THE TASK: When you copy the listing, skip the images and return each line verbatim.
[MATERIAL PROVIDED — start]
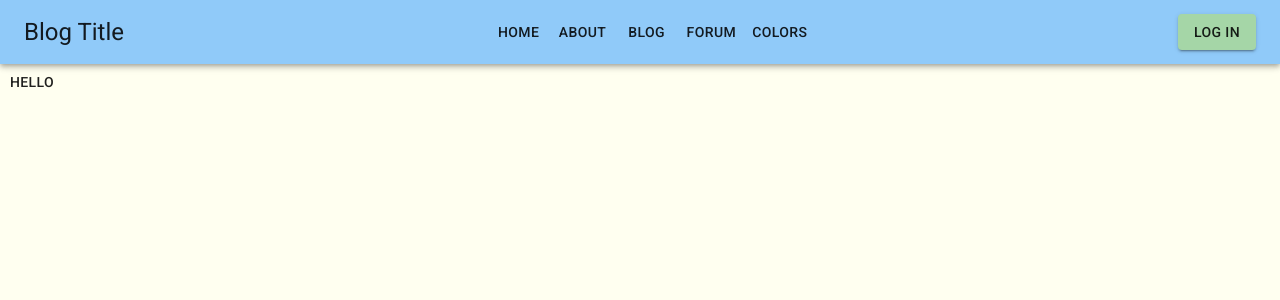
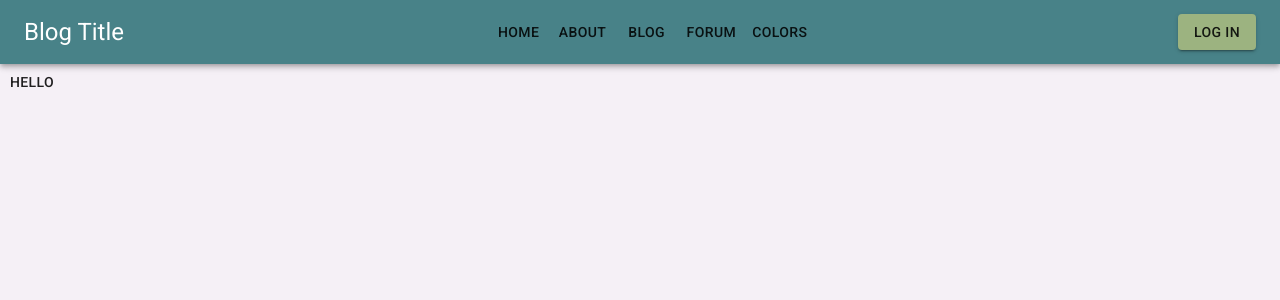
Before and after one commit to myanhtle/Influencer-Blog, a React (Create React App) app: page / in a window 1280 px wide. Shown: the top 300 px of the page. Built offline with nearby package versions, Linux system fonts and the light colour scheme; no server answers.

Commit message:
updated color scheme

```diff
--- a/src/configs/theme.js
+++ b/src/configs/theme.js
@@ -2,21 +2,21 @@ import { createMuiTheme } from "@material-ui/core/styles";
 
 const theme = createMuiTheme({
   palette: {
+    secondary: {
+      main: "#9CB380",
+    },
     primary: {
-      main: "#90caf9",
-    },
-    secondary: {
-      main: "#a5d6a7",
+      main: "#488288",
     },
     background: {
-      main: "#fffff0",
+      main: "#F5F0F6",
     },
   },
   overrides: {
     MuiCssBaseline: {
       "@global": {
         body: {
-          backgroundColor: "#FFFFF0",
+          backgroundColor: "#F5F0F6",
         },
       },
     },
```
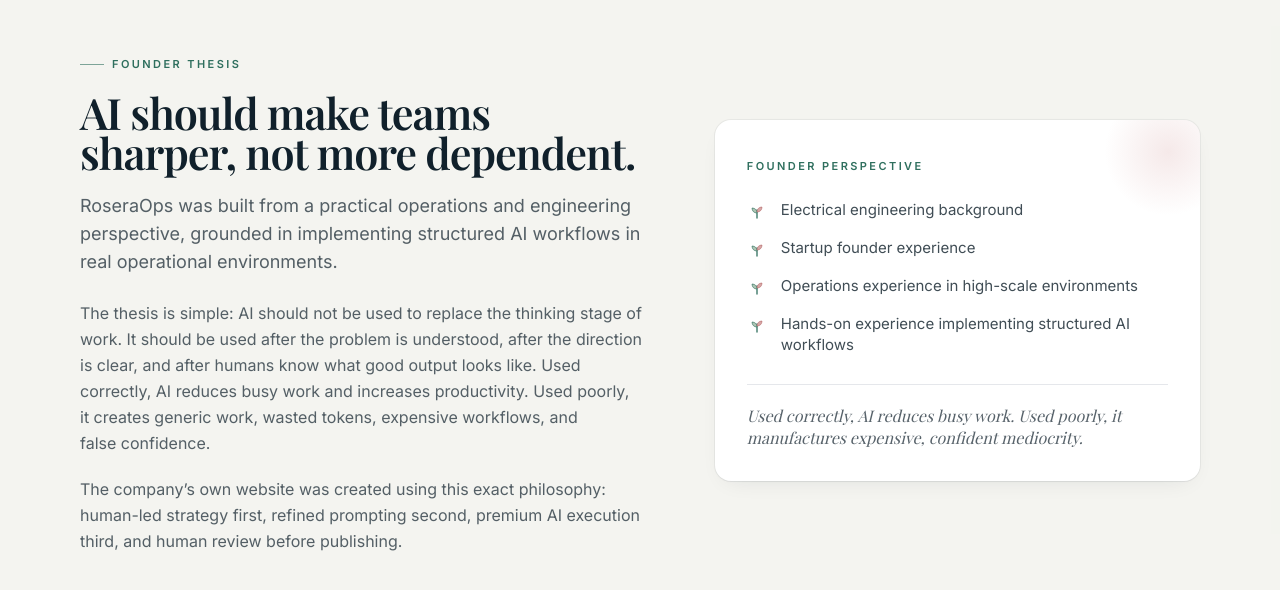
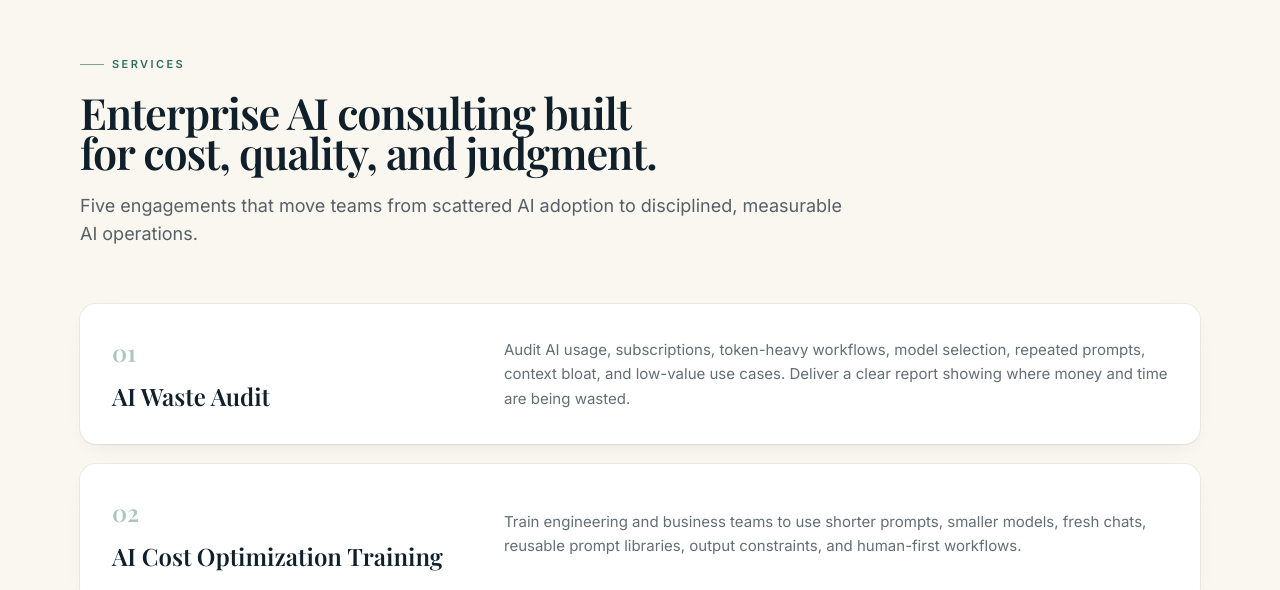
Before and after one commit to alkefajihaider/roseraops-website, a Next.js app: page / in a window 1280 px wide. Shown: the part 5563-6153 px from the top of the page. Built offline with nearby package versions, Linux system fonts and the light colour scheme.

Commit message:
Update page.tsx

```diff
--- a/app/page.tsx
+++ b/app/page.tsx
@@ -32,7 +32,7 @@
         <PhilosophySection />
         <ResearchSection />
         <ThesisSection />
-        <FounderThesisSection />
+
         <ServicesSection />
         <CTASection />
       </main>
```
[MATERIAL PROVIDED — finish]
TASK SOLUTION:
Before and after one commit to myanhtle/Influencer-Blog, a React (Create React App) app: page / in a window 1280 px wide. Shown: the top 300 px of the page. Built offline with nearby package versions, Linux system fonts and the light colour scheme; no server answers.

Commit message:
updated color scheme

```diff
--- a/src/configs/theme.js
+++ b/src/configs/theme.js
@@ -2,21 +2,21 @@ import { createMuiTheme } from "@material-ui/core/styles";
 
 const theme = createMuiTheme({
   palette: {
+    secondary: {
+      main: "#9CB380",
+    },
     primary: {
-      main: "#90caf9",
-    },
-    secondary: {
-      main: "#a5d6a7",
+      main: "#488288",
     },
     background: {
-      main: "#fffff0",
+      main: "#F5F0F6",
     },
   },
   overrides: {
     MuiCssBaseline: {
       "@global": {
         body: {
-          backgroundColor: "#FFFFF0",
+          backgroundColor: "#F5F0F6",
         },
       },
     },
```
Before and after one commit to alkefajihaider/roseraops-website, a Next.js app: page / in a window 1280 px wide. Shown: the part 5563-6153 px from the top of the page. Built offline with nearby package versions, Linux system fonts and the light colour scheme.

Commit message:
Update page.tsx

```diff
--- a/app/page.tsx
+++ b/app/page.tsx
@@ -32,7 +32,7 @@
         <PhilosophySection />
         <ResearchSection />
         <ThesisSection />
-        <FounderThesisSection />
+
         <ServicesSection />
         <CTASection />
       </main>
```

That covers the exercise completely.